■ **TASK GOAL**:
What you should copy is the line containing "G-->>L: 返回诊断，拒绝执行" and all lines after it in the entries below, exactly and without anything added.

------ TASK INPUTS ------

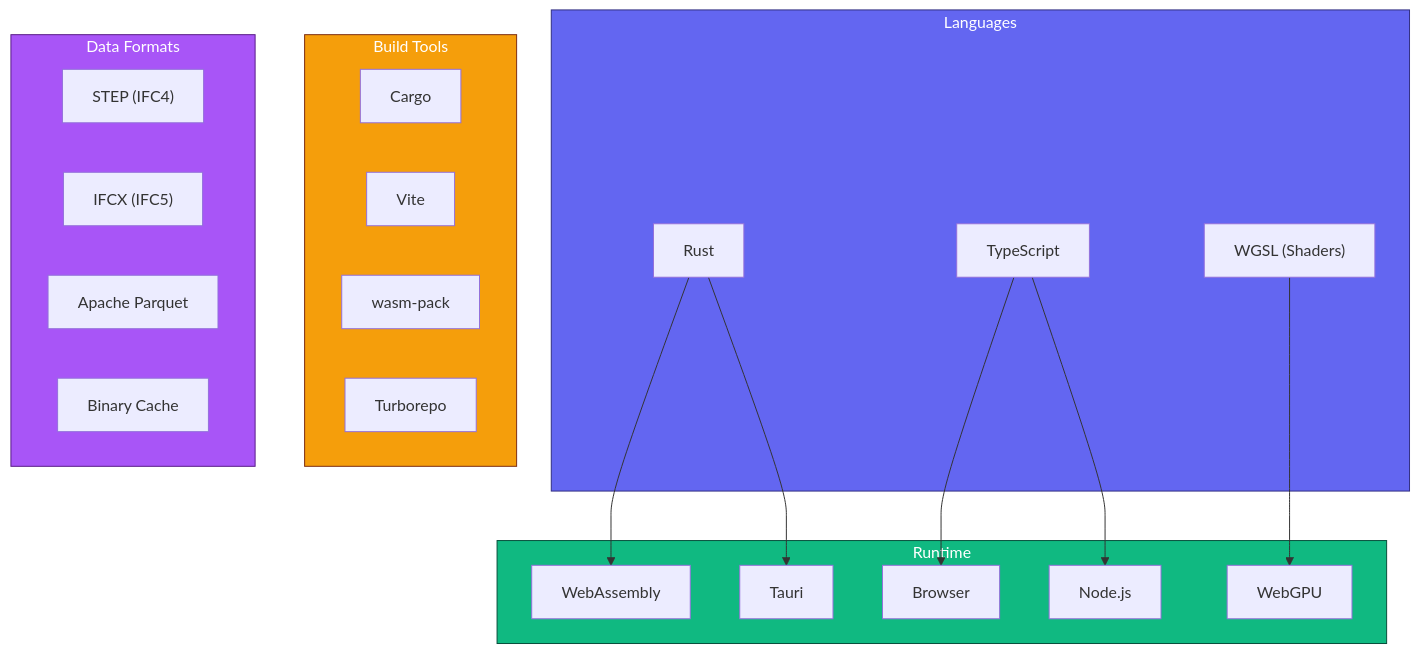
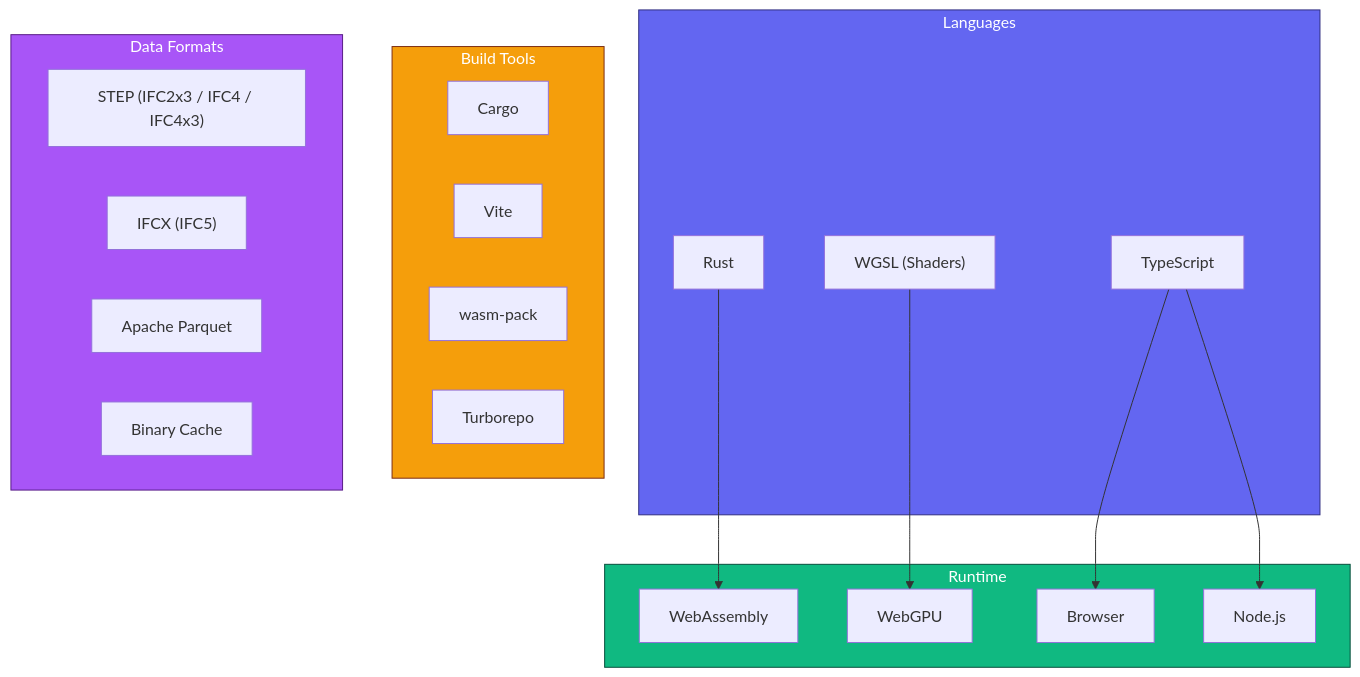
One commit to LTplus-AG/ifc-lite changed diagram 18 of 18 in docs/architecture/overview.md. Above: the diagram before and after it, drawn with Mermaid. The commit also changed other lines of this file and 78 other files, not shown here.

````diff
--- a/docs/architecture/overview.md
+++ b/docs/architecture/overview.md
@@ -628,41 +634,39 @@
 ```mermaid
 graph TB
     subgraph Languages["Languages"]
         Rust["Rust"]
         TS["TypeScript"]
         WGSL["WGSL (Shaders)"]
     end
 
     subgraph Runtime["Runtime"]
         WASM["WebAssembly"]
         WebGPU["WebGPU"]
         Browser["Browser"]
         Node["Node.js"]
-        Tauri["Tauri"]
     end
 
     subgraph Build["Build Tools"]
         Cargo["Cargo"]
         Vite["Vite"]
         WasmPack["wasm-pack"]
         Turborepo["Turborepo"]
     end
 
     subgraph Formats["Data Formats"]
-        STEP["STEP (IFC4)"]
+        STEP["STEP (IFC2x3 / IFC4 / IFC4x3)"]
         IFCX["IFCX (IFC5)"]
         Parquet["Apache Parquet"]
         Cache["Binary Cache"]
     end
 
     Rust --> WASM
-    Rust --> Tauri
     TS --> Browser
     TS --> Node
     WGSL --> WebGPU
 
     style Languages fill:#6366f1,stroke:#312e81,color:#fff
     style Runtime fill:#10b981,stroke:#064e3b,color:#fff
     style Build fill:#f59e0b,stroke:#7c2d12,color:#fff
     style Formats fill:#a855f7,stroke:#581c87,color:#fff
 ```
````
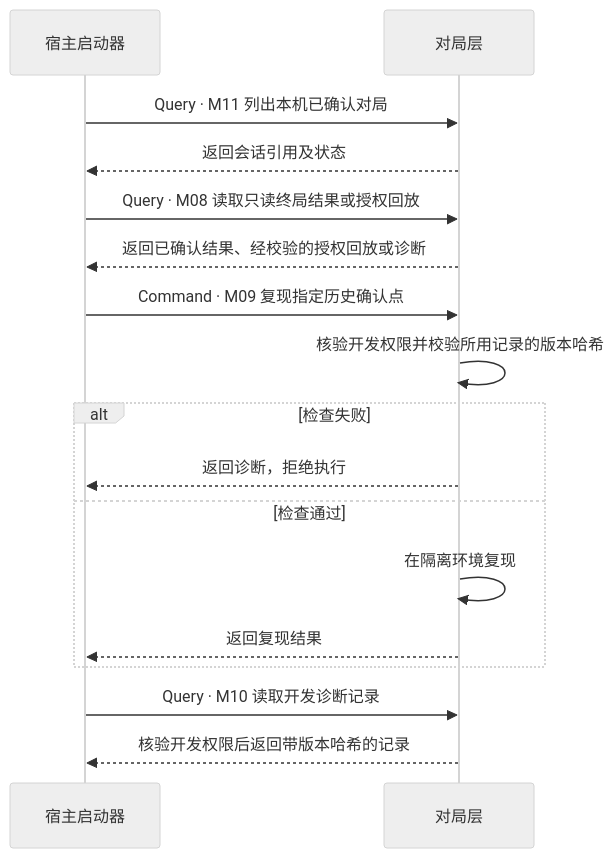
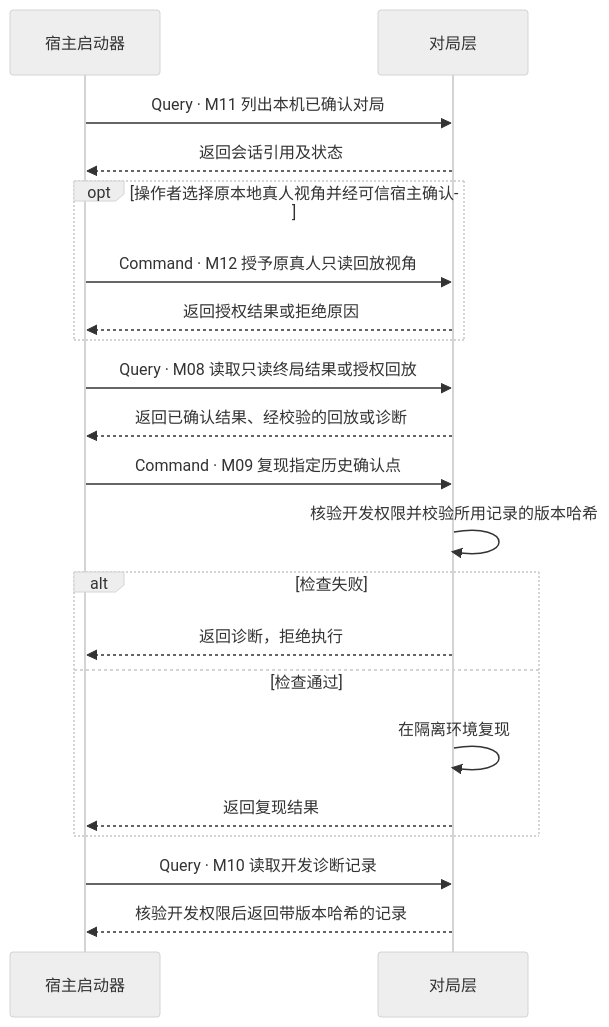
One commit to jigejiqiangshou/Critical-Provisional changed diagram 12 of 12 in specs/001-offline-game-refactor/contracts/scenario-sequences.md. Above: the diagram before and after it, drawn with Mermaid (neutral theme). The commit also changed other lines of this file and 9 other files, not shown here.

````diff
--- a/specs/001-offline-game-refactor/contracts/scenario-sequences.md
+++ b/specs/001-offline-game-refactor/contracts/scenario-sequences.md
@@ -438,19 +468,23 @@
 ```mermaid
 sequenceDiagram
     participant L as 宿主启动器
     participant G as 对局层
     L->>G: Query · M11 列出本机已确认对局
     G-->>L: 返回会话引用及状态
+    opt 操作者选择原本地真人视角并经可信宿主确认
+        L->>G: Command · M12 授予原真人只读回放视角
+        G-->>L: 返回授权结果或拒绝原因
+    end
     L->>G: Query · M08 读取只读终局结果或授权回放
-    G-->>L: 返回已确认结果、经校验的授权回放或诊断
+    G-->>L: 返回已确认结果、经校验的回放或诊断
     L->>G: Command · M09 复现指定历史确认点
     G->>G: 核验开发权限并校验所用记录的版本哈希
     alt 检查失败
         G-->>L: 返回诊断，拒绝执行
     else 检查通过
         G->>G: 在隔离环境复现
         G-->>L: 返回复现结果
     end
     L->>G: Query · M10 读取开发诊断记录
     G-->>L: 核验开发权限后返回带版本哈希的记录
 ```
````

------

■ **EXERCISE SOLUTION**:
         G-->>L: 返回诊断，拒绝执行
     else 检查通过
         G->>G: 在隔离环境复现
         G-->>L: 返回复现结果
     end
     L->>G: Query · M10 读取开发诊断记录
     G-->>L: 核验开发权限后返回带版本哈希的记录
 ```
````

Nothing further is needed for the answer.